• [TASK REQUIREMENTS]: Where a line holds the word "Link", count it, then give only the total for the entries below.

== Segment start ==

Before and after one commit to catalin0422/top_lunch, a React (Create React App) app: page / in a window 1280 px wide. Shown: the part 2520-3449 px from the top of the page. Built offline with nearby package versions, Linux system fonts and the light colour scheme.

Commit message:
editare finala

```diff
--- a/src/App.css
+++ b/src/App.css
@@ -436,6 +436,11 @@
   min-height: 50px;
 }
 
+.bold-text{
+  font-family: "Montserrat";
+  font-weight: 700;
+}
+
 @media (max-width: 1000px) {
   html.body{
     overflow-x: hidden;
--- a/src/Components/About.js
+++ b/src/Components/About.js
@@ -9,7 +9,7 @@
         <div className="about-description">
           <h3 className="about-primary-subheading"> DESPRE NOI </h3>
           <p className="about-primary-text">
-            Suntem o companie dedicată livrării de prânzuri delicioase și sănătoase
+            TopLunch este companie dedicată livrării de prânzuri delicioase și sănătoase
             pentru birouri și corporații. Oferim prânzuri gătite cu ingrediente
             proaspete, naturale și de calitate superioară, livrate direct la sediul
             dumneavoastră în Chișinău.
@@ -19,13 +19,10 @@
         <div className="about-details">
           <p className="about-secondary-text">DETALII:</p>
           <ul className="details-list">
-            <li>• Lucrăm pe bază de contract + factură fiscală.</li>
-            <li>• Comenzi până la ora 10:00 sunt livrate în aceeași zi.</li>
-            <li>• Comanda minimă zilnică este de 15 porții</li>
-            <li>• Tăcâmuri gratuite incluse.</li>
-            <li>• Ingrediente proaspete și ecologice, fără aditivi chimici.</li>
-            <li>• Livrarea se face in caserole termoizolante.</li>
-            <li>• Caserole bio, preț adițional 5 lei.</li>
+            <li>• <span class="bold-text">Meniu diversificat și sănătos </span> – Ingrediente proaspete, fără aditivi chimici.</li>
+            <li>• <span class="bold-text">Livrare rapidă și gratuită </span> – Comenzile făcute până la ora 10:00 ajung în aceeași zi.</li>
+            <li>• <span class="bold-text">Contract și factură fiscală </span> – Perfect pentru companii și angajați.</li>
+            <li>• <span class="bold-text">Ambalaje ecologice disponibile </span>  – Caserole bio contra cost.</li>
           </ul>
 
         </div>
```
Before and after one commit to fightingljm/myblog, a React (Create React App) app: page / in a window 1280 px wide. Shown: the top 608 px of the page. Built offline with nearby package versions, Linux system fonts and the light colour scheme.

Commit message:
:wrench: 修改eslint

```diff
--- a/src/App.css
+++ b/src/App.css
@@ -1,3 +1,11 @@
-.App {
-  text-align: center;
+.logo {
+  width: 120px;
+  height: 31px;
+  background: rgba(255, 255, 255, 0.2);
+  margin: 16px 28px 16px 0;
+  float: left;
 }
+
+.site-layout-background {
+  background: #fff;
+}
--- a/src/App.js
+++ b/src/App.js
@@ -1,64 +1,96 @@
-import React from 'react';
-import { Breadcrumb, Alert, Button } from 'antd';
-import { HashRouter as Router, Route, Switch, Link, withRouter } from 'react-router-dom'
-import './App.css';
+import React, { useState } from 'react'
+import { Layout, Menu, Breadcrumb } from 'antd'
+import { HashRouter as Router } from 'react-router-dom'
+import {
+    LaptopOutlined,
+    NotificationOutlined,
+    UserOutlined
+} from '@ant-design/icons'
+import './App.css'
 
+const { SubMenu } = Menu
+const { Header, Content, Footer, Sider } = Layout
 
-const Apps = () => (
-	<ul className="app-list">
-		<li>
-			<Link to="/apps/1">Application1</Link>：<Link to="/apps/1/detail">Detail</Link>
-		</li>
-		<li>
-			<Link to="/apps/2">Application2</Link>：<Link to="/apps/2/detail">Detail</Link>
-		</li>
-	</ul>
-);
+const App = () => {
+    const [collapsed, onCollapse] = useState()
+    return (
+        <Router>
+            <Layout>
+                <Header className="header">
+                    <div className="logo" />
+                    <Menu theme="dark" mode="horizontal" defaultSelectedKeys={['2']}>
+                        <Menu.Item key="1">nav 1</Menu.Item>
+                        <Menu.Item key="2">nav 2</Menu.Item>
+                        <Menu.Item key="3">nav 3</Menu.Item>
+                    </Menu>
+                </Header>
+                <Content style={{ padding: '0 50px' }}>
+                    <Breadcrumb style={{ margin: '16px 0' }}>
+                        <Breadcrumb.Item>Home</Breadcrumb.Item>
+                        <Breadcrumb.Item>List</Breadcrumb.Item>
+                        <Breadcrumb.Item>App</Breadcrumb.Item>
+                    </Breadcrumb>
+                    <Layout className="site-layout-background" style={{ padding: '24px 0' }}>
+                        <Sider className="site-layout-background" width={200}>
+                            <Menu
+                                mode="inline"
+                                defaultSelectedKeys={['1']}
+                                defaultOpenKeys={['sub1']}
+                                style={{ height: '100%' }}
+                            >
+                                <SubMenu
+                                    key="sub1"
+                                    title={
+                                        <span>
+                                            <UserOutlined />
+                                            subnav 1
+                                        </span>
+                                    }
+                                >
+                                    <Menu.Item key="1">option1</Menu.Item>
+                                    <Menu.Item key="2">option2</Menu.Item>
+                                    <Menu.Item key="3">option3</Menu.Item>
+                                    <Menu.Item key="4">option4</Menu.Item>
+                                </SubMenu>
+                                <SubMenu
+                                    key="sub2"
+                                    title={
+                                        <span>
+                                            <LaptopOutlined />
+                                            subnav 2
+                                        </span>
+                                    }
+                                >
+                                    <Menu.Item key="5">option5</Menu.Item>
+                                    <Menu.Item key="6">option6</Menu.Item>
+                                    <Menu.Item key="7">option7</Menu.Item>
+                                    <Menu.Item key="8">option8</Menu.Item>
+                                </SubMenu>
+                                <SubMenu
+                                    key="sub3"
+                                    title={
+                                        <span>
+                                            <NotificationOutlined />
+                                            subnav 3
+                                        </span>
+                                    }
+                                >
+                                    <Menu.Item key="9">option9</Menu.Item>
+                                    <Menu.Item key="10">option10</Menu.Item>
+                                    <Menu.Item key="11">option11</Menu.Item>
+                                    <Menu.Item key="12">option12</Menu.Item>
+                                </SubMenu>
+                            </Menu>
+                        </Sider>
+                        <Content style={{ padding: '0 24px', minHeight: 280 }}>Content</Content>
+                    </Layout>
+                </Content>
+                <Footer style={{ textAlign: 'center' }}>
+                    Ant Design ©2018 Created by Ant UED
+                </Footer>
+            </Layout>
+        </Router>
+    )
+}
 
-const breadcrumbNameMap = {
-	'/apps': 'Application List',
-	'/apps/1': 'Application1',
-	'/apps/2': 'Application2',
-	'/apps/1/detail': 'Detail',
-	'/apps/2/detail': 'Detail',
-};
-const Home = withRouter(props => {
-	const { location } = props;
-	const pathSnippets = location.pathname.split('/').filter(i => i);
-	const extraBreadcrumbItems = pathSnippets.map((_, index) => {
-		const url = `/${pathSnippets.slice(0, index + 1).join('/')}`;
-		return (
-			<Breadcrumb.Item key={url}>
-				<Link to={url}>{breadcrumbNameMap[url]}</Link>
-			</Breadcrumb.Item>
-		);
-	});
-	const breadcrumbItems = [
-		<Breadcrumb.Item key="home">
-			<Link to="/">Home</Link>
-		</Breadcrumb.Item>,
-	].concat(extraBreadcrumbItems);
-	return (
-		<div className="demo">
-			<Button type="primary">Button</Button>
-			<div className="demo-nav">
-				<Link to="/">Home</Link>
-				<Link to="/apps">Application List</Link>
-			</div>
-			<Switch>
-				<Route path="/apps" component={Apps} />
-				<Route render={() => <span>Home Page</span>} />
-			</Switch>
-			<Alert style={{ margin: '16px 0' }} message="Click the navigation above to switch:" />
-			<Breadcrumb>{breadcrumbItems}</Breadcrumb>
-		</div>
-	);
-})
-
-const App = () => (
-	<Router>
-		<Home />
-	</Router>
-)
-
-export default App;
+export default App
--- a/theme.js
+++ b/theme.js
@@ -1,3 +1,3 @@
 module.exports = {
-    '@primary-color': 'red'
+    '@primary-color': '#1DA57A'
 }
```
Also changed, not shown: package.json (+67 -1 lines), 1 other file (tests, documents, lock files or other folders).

== Segment end ==

• [SOLUTION TO THIS PROBLEM]: 7